ACTIVITY. In the data, find each line where the word "область" appears and list that line.

[WORKING DATA Boundary: Start]

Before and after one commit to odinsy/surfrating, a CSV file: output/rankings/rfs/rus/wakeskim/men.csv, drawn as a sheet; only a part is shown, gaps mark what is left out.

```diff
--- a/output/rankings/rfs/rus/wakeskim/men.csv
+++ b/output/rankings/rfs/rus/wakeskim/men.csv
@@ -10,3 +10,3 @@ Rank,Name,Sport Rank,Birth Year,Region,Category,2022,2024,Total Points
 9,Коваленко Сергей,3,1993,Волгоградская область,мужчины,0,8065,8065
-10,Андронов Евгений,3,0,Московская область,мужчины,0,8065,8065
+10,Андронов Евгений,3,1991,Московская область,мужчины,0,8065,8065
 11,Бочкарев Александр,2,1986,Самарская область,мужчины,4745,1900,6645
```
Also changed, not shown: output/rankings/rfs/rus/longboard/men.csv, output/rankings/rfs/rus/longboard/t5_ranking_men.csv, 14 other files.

[WORKING DATA Boundary: End]
[WORKING DATA Boundary: Start]

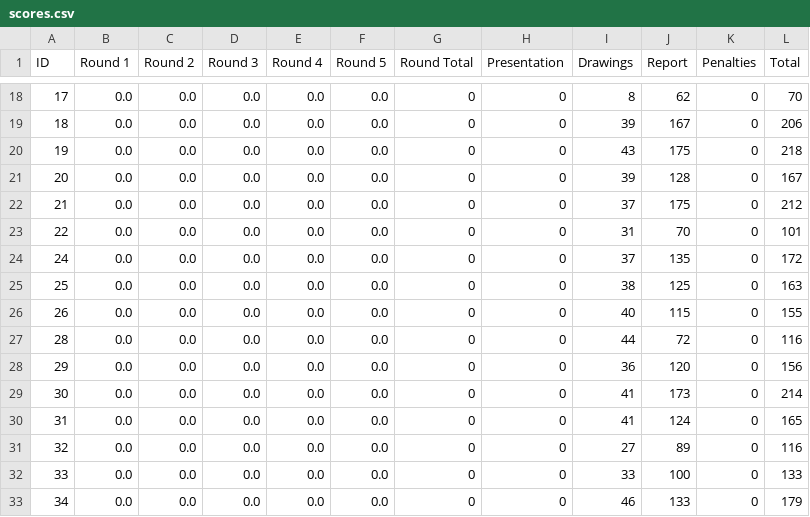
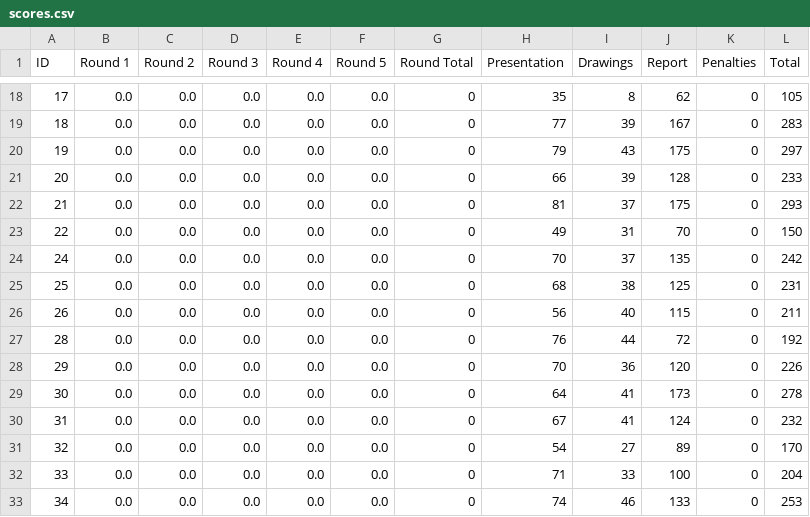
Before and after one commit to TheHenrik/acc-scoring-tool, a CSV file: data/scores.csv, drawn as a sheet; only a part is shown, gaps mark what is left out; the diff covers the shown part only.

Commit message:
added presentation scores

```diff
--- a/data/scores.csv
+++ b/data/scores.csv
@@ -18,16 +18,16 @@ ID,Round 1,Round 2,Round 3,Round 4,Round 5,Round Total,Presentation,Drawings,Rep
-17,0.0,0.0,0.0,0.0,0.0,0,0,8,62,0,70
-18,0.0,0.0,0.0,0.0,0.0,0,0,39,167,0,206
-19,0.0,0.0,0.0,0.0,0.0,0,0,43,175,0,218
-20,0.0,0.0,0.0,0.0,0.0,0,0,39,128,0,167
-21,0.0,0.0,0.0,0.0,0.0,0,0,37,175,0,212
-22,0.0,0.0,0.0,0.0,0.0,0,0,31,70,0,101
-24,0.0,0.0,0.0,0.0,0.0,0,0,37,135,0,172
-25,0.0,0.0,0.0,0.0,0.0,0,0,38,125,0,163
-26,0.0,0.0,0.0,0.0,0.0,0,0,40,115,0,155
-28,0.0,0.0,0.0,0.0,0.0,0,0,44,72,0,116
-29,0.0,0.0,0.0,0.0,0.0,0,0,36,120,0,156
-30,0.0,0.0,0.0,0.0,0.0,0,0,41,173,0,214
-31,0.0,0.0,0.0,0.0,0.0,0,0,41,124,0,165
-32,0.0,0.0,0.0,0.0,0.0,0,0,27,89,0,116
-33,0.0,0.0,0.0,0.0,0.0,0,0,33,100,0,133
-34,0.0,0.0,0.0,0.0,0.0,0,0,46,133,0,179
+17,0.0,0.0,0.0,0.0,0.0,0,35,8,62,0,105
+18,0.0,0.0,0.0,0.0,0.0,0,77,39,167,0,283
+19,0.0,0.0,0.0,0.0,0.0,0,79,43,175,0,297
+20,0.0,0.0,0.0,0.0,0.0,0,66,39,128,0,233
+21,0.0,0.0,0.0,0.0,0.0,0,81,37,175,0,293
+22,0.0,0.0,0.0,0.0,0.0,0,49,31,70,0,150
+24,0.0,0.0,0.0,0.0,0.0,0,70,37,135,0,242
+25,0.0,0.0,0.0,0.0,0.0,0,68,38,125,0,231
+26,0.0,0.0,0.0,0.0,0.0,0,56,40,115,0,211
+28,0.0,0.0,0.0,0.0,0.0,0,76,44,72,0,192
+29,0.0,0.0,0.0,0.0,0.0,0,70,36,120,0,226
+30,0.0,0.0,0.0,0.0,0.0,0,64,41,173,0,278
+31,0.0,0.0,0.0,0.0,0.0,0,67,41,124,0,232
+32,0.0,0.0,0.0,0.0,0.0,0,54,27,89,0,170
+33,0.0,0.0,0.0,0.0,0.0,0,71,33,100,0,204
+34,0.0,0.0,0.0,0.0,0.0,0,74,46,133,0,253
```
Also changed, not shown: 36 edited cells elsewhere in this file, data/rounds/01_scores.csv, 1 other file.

[WORKING DATA Boundary: End]

EXERCISE OUTPUT.
 9,Коваленко Сергей,3,1993,Волгоградская область,мужчины,0,8065,8065
-10,Андронов Евгений,3,0,Московская область,мужчины,0,8065,8065
+10,Андронов Евгений,3,1991,Московская область,мужчины,0,8065,8065
 11,Бочкарев Александр,2,1986,Самарская область,мужчины,4745,1900,6645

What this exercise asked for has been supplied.